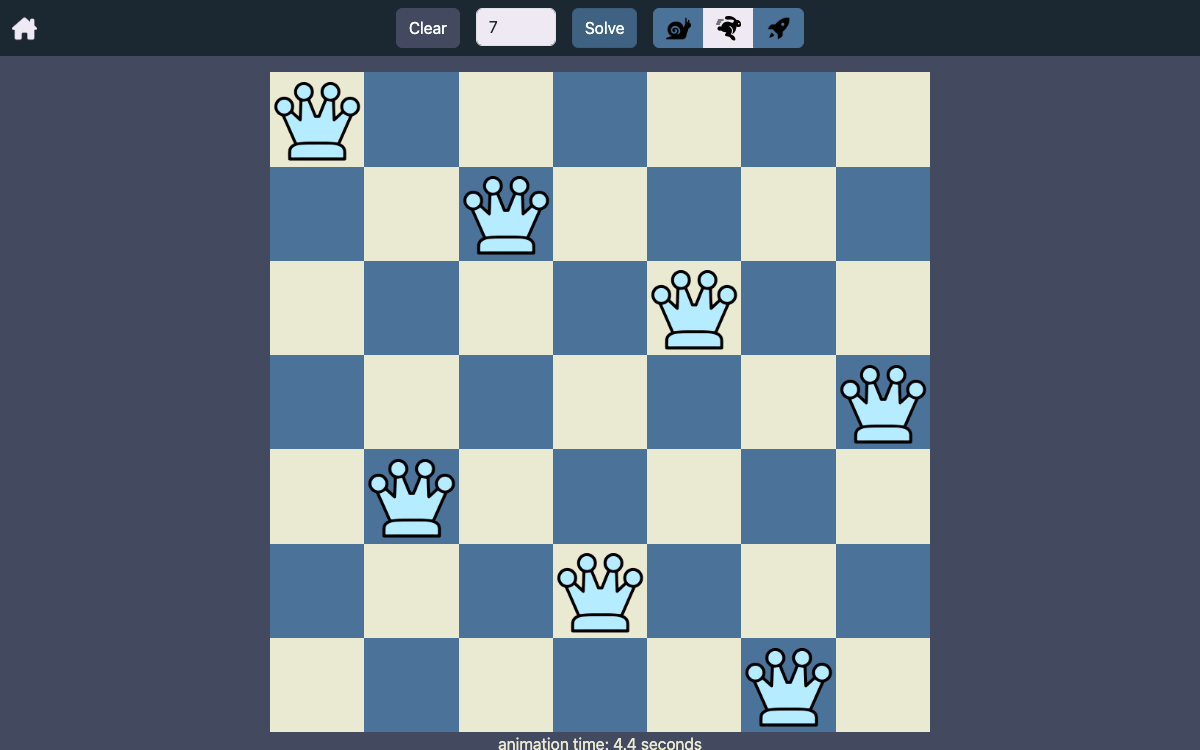
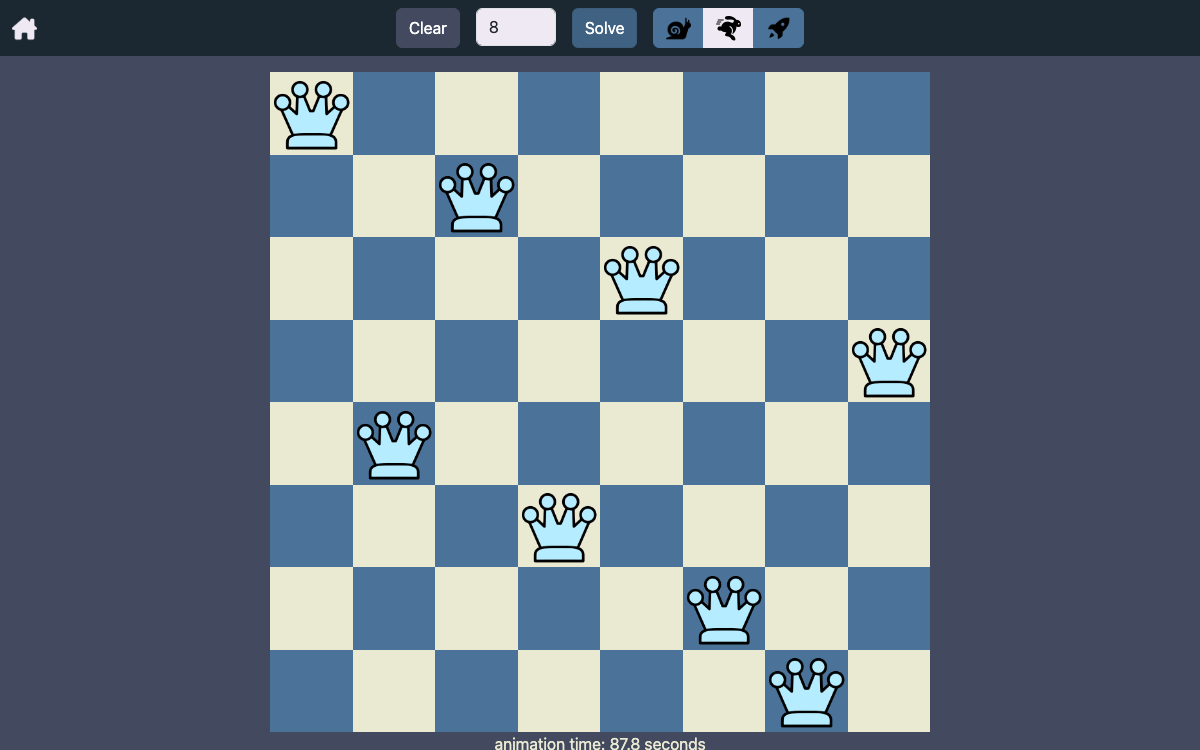
Fit hero to viewport height
Scale the hero from available height and update the N-Queens thumbnail with a solved 8x8 board.\n\nCo-authored-by: Copilot <223556219+Copilot@users.noreply.github.com>

Changed region(s): [[0.2158, 0.092, 0.8017, 1.0]]

diff --git a/src/custom.scss b/src/custom.scss
@@ -109,11 +109,12 @@ a {
 
 .hero-section {
   position: relative;
-  min-height: 100svh;
+  height: 100svh;
+  min-height: 580px;
   display: grid;
   place-items: center;
   overflow: hidden;
-  padding: 7.5rem 1.5rem 5rem;
+  padding: 5.5rem 1.5rem 2rem;
   color: #f4f1f8;
   background:
     linear-gradient(145deg, rgba(75, 115, 153, 0.08), transparent 45%),
@@ -153,9 +154,9 @@ a {
 
 .portrait-frame {
   position: relative;
-  width: clamp(250px, 35vw, 430px);
+  width: clamp(210px, 36vh, 380px);
   aspect-ratio: 1;
-  margin-bottom: clamp(2rem, 5vw, 3.25rem);
+  margin-bottom: clamp(1rem, 2.5vh, 2rem);
   overflow: hidden;
   background: #1c2831;
   border: 1px solid rgba(255, 255, 255, 0.12);
@@ -180,7 +181,7 @@ a {
 }
 
 .hero-kicker {
-  margin: 0 0 0.65rem;
+  margin: 0 0 clamp(0.35rem, 1vh, 0.65rem);
   color: #b5cad7;
   font-size: 0.86rem;
   font-weight: 700;
@@ -192,20 +193,20 @@ a {
   max-width: 750px;
   margin: 0;
   color: #f5f2f8;
-  font-size: clamp(2.8rem, 7vw, 5.8rem);
+  font-size: clamp(2.6rem, min(5.5vw, 7vh), 5.2rem);
   font-weight: 650;
   letter-spacing: -0.065em;
   line-height: 0.98;
 }
 
 .hero-copy {
-  margin: 1.3rem 0 0;
+  margin: clamp(0.8rem, 1.8vh, 1.3rem) 0 0;
   color: #bdc5d0;
   font-size: clamp(1rem, 2vw, 1.2rem);
 }
 
 .hero-actions {
-  margin-top: 2rem;
+  margin-top: clamp(1.2rem, 2.5vh, 2rem);
   display: flex;
   gap: 0.8rem;
 }
@@ -393,11 +394,12 @@ a {
   }
 
   .hero-section {
-    padding: 6rem 1.1rem 4.5rem;
+    min-height: 620px;
+    padding: 5rem 1.1rem 2rem;
   }
 
   .portrait-frame {
-    width: min(72vw, 300px);
+    width: min(64vw, 34vh, 280px);
   }
 
   .hero-actions {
------------------------------------------------
- TASK PROMPT: The lines to set down, exactly and with both ends included, run from the one containing "5.5rem 1.5rem 2rem;" to the last line of the data above.

- ANSWER SPACE:
+  padding: 5.5rem 1.5rem 2rem;
   color: #f4f1f8;
   background:
     linear-gradient(145deg, rgba(75, 115, 153, 0.08), transparent 45%),
@@ -153,9 +154,9 @@ a {
 
 .portrait-frame {
   position: relative;
-  width: clamp(250px, 35vw, 430px);
+  width: clamp(210px, 36vh, 380px);
   aspect-ratio: 1;
-  margin-bottom: clamp(2rem, 5vw, 3.25rem);
+  margin-bottom: clamp(1rem, 2.5vh, 2rem);
   overflow: hidden;
   background: #1c2831;
   border: 1px solid rgba(255, 255, 255, 0.12);
@@ -180,7 +181,7 @@ a {
 }
 
 .hero-kicker {
-  margin: 0 0 0.65rem;
+  margin: 0 0 clamp(0.35rem, 1vh, 0.65rem);
   color: #b5cad7;
   font-size: 0.86rem;
   font-weight: 700;
@@ -192,20 +193,20 @@ a {
   max-width: 750px;
   margin: 0;
   color: #f5f2f8;
-  font-size: clamp(2.8rem, 7vw, 5.8rem);
+  font-size: clamp(2.6rem, min(5.5vw, 7vh), 5.2rem);
   font-weight: 650;
   letter-spacing: -0.065em;
   line-height: 0.98;
 }
 
 .hero-copy {
-  margin: 1.3rem 0 0;
+  margin: clamp(0.8rem, 1.8vh, 1.3rem) 0 0;
   color: #bdc5d0;
   font-size: clamp(1rem, 2vw, 1.2rem);
 }
 
 .hero-actions {
-  margin-top: 2rem;
+  margin-top: clamp(1.2rem, 2.5vh, 2rem);
   display: flex;
   gap: 0.8rem;
 }
@@ -393,11 +394,12 @@ a {
   }
 
   .hero-section {
-    padding: 6rem 1.1rem 4.5rem;
+    min-height: 620px;
+    padding: 5rem 1.1rem 2rem;
   }
 
   .portrait-frame {
-    width: min(72vw, 300px);
+    width: min(64vw, 34vh, 280px);
   }
 
   .hero-actions {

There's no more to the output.